Subjects: Textile painting
Partial Transcript: Are you someone who, plans everything out or?
Segment Synopsis: Hudson used to plan, but she is working very hard on being more spontaneous and making decisions for one step after finishing the previous step. She says a series of design classes was helpful in developing a more flexible approach. Hudson decided to take up quilting rather than another form of self expression, partly because of previous good experiences with fabric and because quiltmaking is not messy and does not require a lot of clean up. Hudson thinks that the biggest challenge facing quiltmakers is "having their work accepted as art."
Keywords: Art quilts; Design process
Partial Transcript: Now, Alzheimer's: Forgetting Piece by Piece, that was the first time you've had your work exhibited nationally, correct? Has anything changed since then?
Segment Synopsis: Hudson's work was first shown in a national context at the Alzheimer's: Forgetting Piece by Piece exhibit. Since then, a picture of one of her works appeared in a newsletter with international circulation and also a picture of one of her Grand Canyon quilts was printed on a conference poster. Hudson has also shown the Grand Canyon quilts locally. In response to Musgrave's question about the influence of painters and other quiltmakers in her art groups, Hudson says the members make very different work.

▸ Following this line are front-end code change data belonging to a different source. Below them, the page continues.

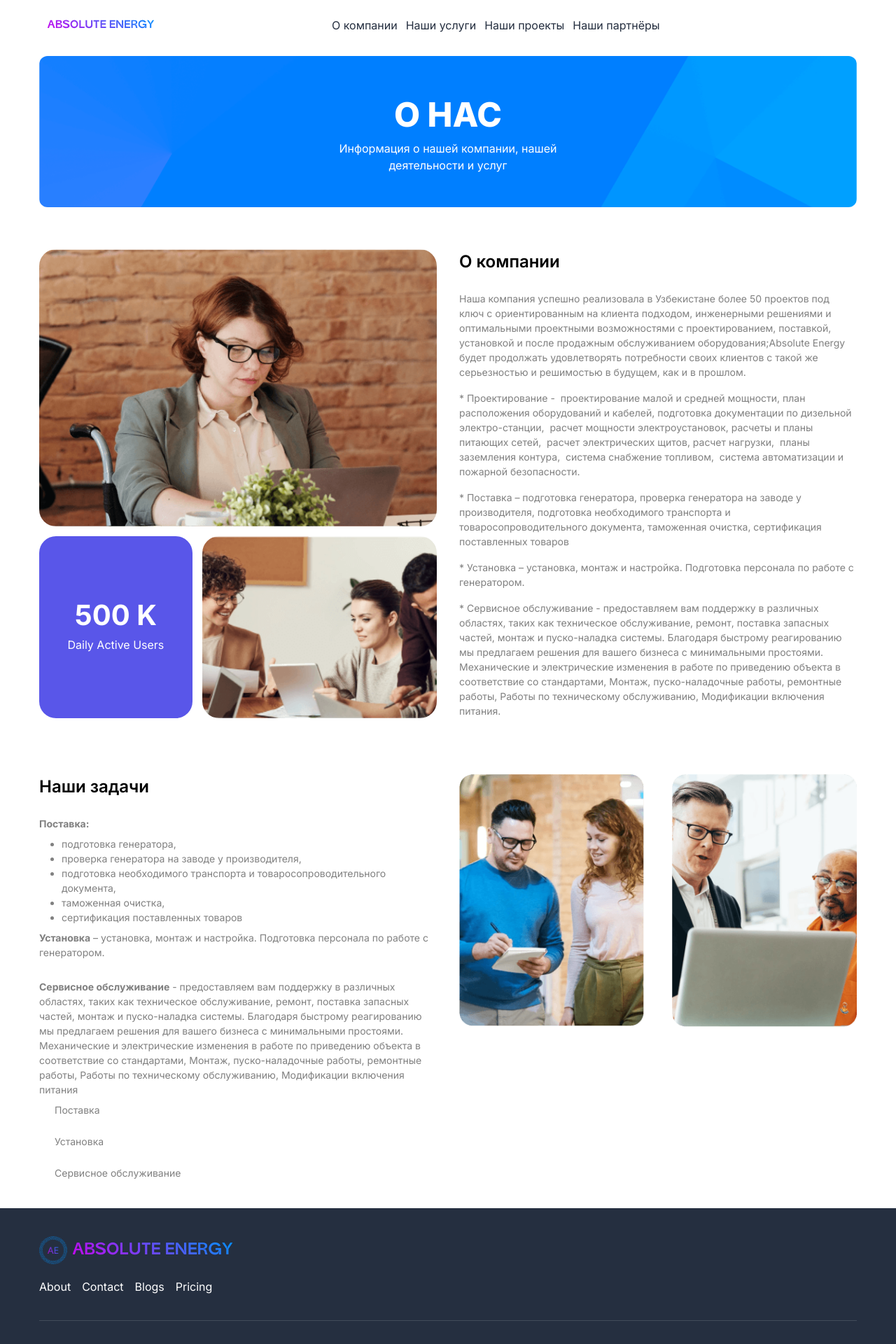
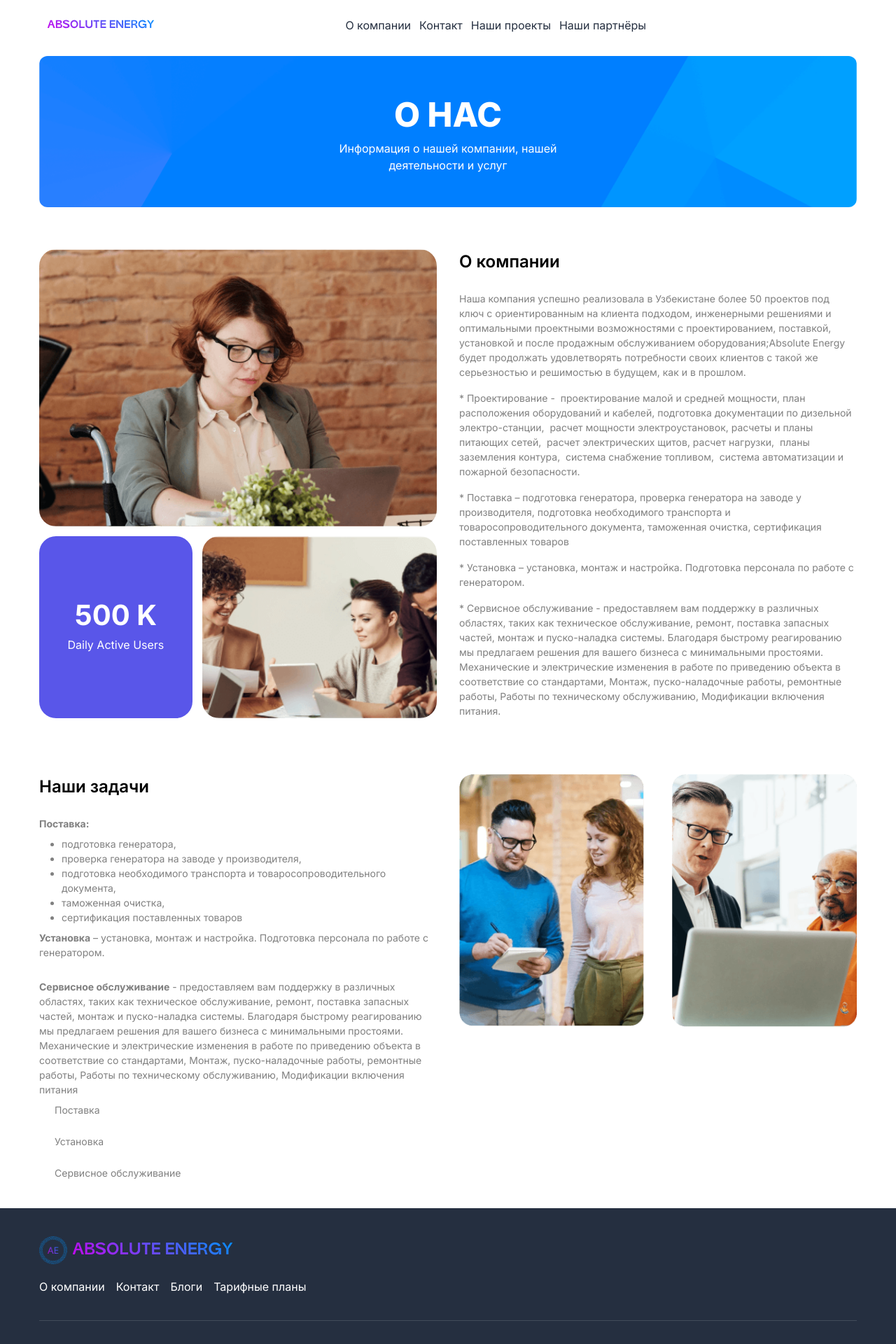
Before and after one commit to usmonovdev/absolute-energy, a Next.js app: page /about in a window 1280 px wide. Shown: the top 1920 px of the page at 70% size. Built offline with nearby package versions, Linux system fonts and the light colour scheme; some icons are missing.

Commit message:
links changed

```diff
--- a/data/index.js
+++ b/data/index.js
@@ -15,8 +15,8 @@ export const navbar = [
   },
   {
     id: 2,
-    url: "/services",
-    title: "Наши услуги",
+    url: "/contact",
+    title: "Контакт",
   },
   {
     id: 3,
@@ -33,22 +33,22 @@ export const navbar = [
 export const footer = [
   {
     id: 1,
-    name: "About",
+    name: "О компании",
     url: "/about"
   },
   {
     id: 2,
-    name: "Contact",
+    name: "Контакт",
     url: "/contact"
   },
   {
     id: 3,
-    name: "Blogs",
+    name: "Блоги",
     url: "/blogs"
   },
   {
     id: 4,
-    name: "Pricing",
+    name: "Тарифные планы",
     url: "/pricing"
   },
 ];
--- /dev/null
+++ b/pages/404.js
@@ -0,0 +1,12 @@
+import Link from 'next/link'
+
+const Custom404 = () => {
+  return (
+    <div className='h-screen w-full flex items-center justify-center flex-col'>
+      <h1 className='text-big font-semibold uppercase text-center'>Страница не найдена</h1>
+      <Link href={'/'} className='text-small hover:text-main'>Вернуться на главную страницу</Link>
+    </div>
+  )
+}
+
+export default Custom404
```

In the design class, she sometimes sees work that she wants to do something similar to. She acknowledges that, differences or not, there are likely some influences.

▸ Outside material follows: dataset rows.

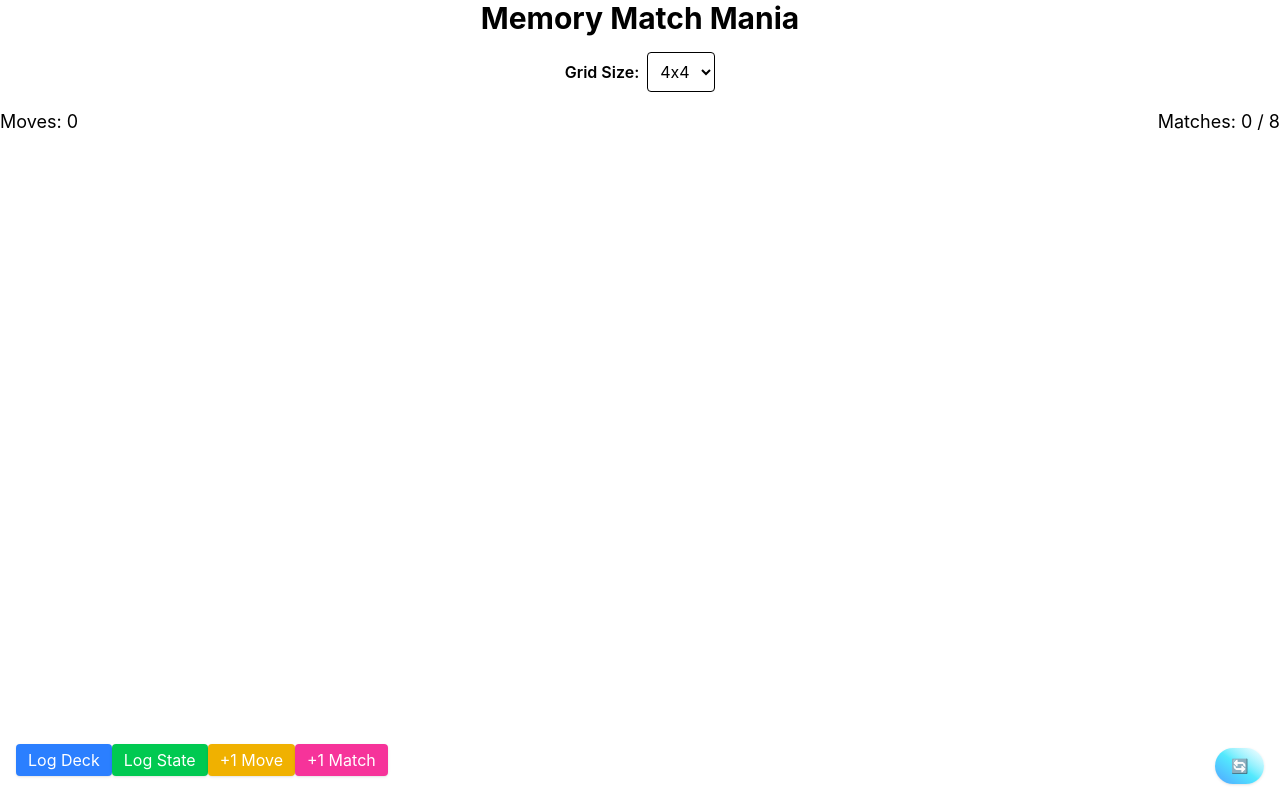
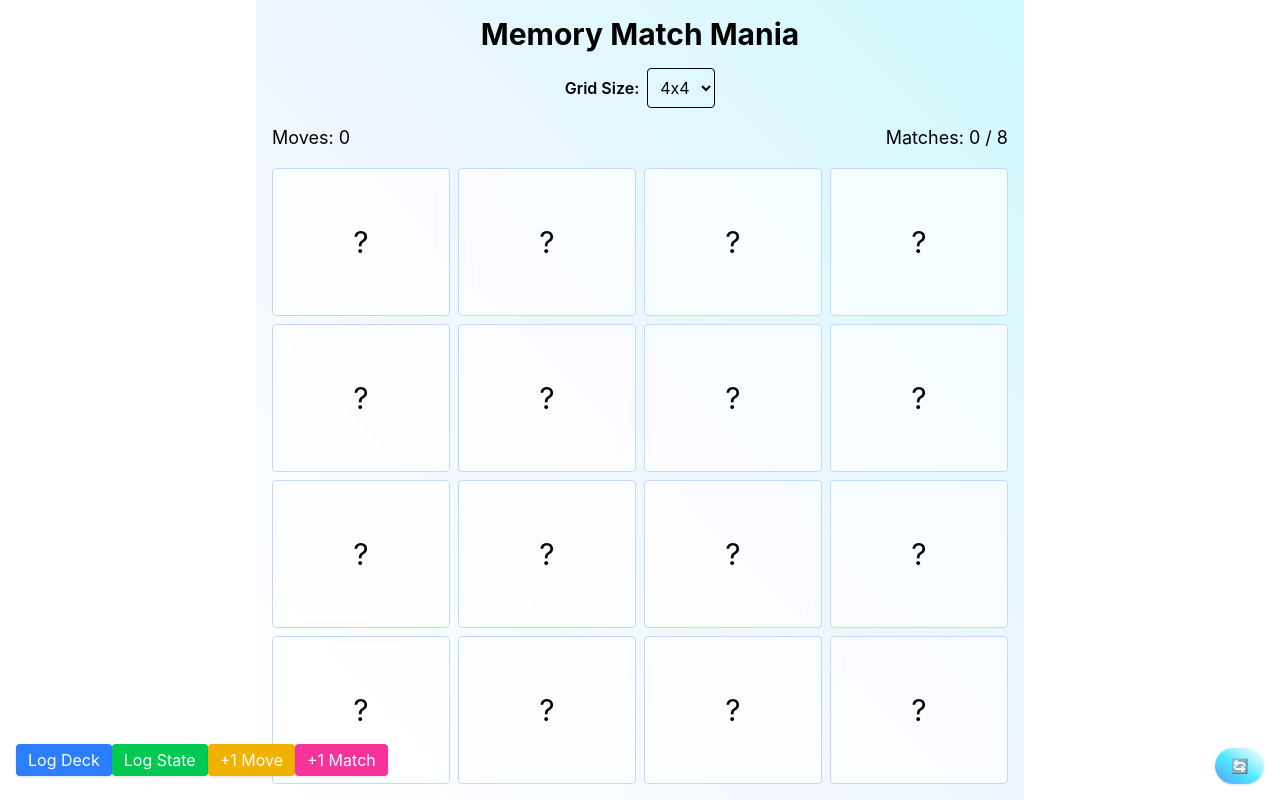
Before and after one commit to Tharmeem1999/React_Project-Card_Flip_Game, a React (Vite) app: page / in a window 1280 px wide. Built offline with nearby package versions, Linux system fonts and the light colour scheme.

Commit message:
build the GameBoard Component

```diff
--- a/src/App.jsx
+++ b/src/App.jsx
@@ -59,7 +59,7 @@ const App = () => {
   };
 
   return (
-    <div>
+    <div className="h-screen flex flex-col p-4 max-w-screen-md mx-auto bg-gradient-to-bl from-cyan-100 via-blue-50 to-white">
       <TempComponent
         deck={deck}
         gridSize={gridSize}
@@ -88,7 +88,15 @@ const App = () => {
       <ResetButton onReset={() => reInitializeGame(gridSize)} />
 
       {/* GameBoard: render the card grid and handles gameplay */}
-      <GameBoard />
+      <div className="flex-grow">
+        <GameBoard
+          key={resetCounter}
+          gridSize={gridSize}
+          deck={deck}
+          setMoves={setMoves}
+          setMatches={setMatches}
+        />
+      </div>
 
       {/* Graffiti: shows a celebration when all matches are made */}
       {matches === deck.length / 2 && <Graffiti />}
--- a/src/components/Card.jsx
+++ b/src/components/Card.jsx
@@ -1,7 +1,41 @@
-const Card = () => {
+const Card = ({ icon, gridSize }) => {
+    let baseClass = gridSize === 4
+        ? "text-4xl sm:text-5xl"
+        : gridSize === 6
+            ? "text-3xl sm:text-4xl"
+            : "text-2xl sm:text-3xl";
+    baseClass = baseClass +
+        " flex items-center justify-center " +
+        " absolute inset-0 " +
+        " border rounded " +
+        " backface-hidden ";
+
     return (
-        <div>
+        <div
+            className="w-full h-full cursor-pointer select-none"
+        >
+            <div className="relative w-full h-full">
+                {/* Front */}
+                <div
+                    className={`
+                        ${baseClass}
+                        bg-white/70 backdrop-blur-sm border-blue-200
+                    `}
+                >
+                    ?
+                </div>
 
+                {/* Back */}
+                <div
+                    className={`
+                        ${baseClass}
+                        bg-blue-400 hover:bg-blue-500 transition-colors duration-300
+                        rotate-y-180
+                    `}
+                >
+                    {icon}
+                </div>
+            </div>
         </div>
     );
 };
--- a/src/components/GameBoard.jsx
+++ b/src/components/GameBoard.jsx
@@ -1,9 +1,22 @@
 import Card from "./Card";
 
-const GameBoard = () => {
+const GameBoard = ({ gridSize, deck, setMoves, setMatches }) => {
+
     return (
-        <div>
-            <Card />
+        <div
+            className="grid gap-2 h-full"
+            style={{
+                gridTemplateColumns: `repeat(${gridSize}, minmax(0, 1fr))`,
+                gridTemplateRows: `repeat(${gridSize}, 1fr)`, // Makes square cells
+
+            }}
+        >
+            {deck.map((icon, idx) => (
+                <Card
+                    key={idx}
+                    icon={icon}
+                />
+            ))}
         </div>
     );
 };
--- a/src/index.css
+++ b/src/index.css
@@ -1 +1,9 @@
 @import "tailwindcss";
+
+.backface-hidden {
+    backface-visibility: hidden;
+}
+
+.rotate-y-180 {
+    transform: rotateY(180deg);
+}
```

Keywords: Published work - Quilts; Quilt Purpose - Exhibition; Quilt shows/exhibitions
Partial Transcript: Let's bring it back to the Alzheimer's before we end. Have you participated in Priority quilts at all?

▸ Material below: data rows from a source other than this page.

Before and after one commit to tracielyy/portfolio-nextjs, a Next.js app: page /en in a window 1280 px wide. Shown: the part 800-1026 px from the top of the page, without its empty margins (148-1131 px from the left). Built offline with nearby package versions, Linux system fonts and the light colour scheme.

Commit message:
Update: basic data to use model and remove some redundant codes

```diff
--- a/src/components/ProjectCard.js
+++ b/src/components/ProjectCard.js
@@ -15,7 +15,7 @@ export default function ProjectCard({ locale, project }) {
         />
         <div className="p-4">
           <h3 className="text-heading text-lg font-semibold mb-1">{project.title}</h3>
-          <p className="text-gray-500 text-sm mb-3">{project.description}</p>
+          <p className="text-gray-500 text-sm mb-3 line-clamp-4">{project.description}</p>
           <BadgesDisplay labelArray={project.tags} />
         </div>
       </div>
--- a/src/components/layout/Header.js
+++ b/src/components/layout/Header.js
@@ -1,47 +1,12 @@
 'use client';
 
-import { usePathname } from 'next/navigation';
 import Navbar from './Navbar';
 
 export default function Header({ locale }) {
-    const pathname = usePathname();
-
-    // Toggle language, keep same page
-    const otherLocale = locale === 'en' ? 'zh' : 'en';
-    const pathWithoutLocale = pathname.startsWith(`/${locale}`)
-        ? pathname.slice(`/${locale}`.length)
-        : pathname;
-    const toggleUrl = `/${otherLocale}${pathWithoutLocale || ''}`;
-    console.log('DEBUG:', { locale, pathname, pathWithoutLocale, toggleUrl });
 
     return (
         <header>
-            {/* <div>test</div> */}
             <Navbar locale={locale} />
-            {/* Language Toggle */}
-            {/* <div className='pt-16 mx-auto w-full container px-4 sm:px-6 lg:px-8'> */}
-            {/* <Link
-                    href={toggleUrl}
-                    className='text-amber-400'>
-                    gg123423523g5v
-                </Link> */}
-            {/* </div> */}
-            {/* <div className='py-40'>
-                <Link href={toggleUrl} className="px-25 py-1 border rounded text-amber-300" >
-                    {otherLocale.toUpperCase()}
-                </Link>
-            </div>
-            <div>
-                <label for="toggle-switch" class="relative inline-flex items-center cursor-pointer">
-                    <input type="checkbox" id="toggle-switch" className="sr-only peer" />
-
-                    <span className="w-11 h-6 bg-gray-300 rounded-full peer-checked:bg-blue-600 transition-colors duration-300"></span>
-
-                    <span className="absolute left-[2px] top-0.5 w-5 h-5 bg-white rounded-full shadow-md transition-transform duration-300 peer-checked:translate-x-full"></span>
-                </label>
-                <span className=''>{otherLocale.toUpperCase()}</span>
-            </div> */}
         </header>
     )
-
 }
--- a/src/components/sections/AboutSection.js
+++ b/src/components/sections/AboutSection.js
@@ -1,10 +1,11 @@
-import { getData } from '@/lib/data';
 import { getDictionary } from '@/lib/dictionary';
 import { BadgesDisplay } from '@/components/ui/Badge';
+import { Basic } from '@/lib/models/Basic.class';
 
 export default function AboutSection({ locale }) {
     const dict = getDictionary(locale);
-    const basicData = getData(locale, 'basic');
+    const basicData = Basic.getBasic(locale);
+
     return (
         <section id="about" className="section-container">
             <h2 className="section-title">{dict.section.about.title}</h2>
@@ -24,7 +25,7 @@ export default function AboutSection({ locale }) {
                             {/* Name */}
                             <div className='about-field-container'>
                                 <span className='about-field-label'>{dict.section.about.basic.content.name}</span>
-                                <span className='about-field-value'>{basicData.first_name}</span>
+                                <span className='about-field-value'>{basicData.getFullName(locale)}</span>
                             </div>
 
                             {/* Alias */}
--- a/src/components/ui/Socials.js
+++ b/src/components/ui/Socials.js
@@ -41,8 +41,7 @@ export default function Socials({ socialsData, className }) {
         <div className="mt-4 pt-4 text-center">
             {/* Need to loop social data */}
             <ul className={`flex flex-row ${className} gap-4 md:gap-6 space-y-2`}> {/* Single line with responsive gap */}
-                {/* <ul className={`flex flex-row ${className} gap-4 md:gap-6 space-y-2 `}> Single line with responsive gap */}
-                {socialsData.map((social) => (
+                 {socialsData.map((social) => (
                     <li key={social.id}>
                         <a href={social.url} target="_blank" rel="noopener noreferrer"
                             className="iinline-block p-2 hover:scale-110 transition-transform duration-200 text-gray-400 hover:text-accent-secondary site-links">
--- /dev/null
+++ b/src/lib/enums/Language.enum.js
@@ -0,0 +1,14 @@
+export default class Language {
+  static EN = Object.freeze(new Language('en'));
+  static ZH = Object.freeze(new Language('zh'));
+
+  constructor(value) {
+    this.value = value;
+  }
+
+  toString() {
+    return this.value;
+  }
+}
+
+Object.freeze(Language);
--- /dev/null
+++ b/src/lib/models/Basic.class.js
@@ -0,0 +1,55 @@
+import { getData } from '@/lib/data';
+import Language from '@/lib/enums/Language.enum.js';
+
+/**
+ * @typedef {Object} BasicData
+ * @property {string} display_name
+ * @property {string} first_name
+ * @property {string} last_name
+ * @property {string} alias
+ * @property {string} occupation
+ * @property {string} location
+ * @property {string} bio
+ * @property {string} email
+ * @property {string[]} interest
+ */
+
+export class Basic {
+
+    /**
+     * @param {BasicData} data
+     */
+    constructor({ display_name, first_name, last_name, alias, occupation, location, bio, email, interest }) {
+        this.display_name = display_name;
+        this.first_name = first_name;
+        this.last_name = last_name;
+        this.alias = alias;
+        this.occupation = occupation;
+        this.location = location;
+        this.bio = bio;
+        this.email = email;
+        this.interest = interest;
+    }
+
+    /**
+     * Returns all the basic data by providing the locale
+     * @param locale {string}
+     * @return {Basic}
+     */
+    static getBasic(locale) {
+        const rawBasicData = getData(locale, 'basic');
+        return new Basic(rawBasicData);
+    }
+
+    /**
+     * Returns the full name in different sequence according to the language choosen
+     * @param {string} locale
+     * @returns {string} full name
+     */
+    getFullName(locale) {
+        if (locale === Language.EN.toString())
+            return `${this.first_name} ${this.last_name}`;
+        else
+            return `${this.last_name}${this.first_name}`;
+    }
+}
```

Segment Synopsis: Hudson's Priority quilts have been "studies" for her series of larger Alzheimer's quilts. She thinks that she has done three Priority quilts. She says they were very different from the piece she submitted for the exhibit. For one of them, she tried working with chenille. She thought the "fuzzy, frayed edges" worked well with the Alzheimer's theme. Musgrave adds that Priority quilts are auctioned to raise funds for Alzheimer's research. Neither Hudson nor Musgrave, as of the time of the interview, have bought a Priority quilt, although Musgrave has made bids on Priority quilts and lost.
Keywords: Alzheimer's: Forgetting Piece by Piece; Fabric - Chinelle; Priority: Alzheimer’s Quilt Challenge; Quilt Purpose - Charity; Quilt Purpose - Fundraising
Partial Transcript: Do you fear getting Alzheimer's?
Segment Synopsis: When asked if she is afraid of getting Alzheimer's, Hudson expresses hope that there will be a treatment at that point. She adds that she knows getting Alzheimer's is a possibility, but she is not preoccupied by it. Speaking from the vantage point of having recently visited her father as he was dying, she says, "we have got to be able to learn how to die with dignity." She does not like the concept of not being aware of her surroundings at a basic level for years of one's life. She hopes for both medical progress and "some way of being able to die more gracefully."
Keywords: Alzheimer's disease; Family; Fathers
Partial Transcript: Um, I always ask people at the end if there's anything else that they would like to share. So, I am giving you this opportunity before we conclude our interview. Is there anything else that you would like to share with me?
Segment Synopsis: Hudson advises caregivers to take care of themselves. She recommends having some project or activity, such as quilting or knitting, that can be done while caring for someone with Alzheimer's, but that does not depend on that person's awareness of their presence. Hudson adds that "the collateral damage" is a "scary part about Alzheimer's." It creates enormous stress for family members. She adds, however, that "there are some bright spots." Musgrave advocates humor as a coping strategy.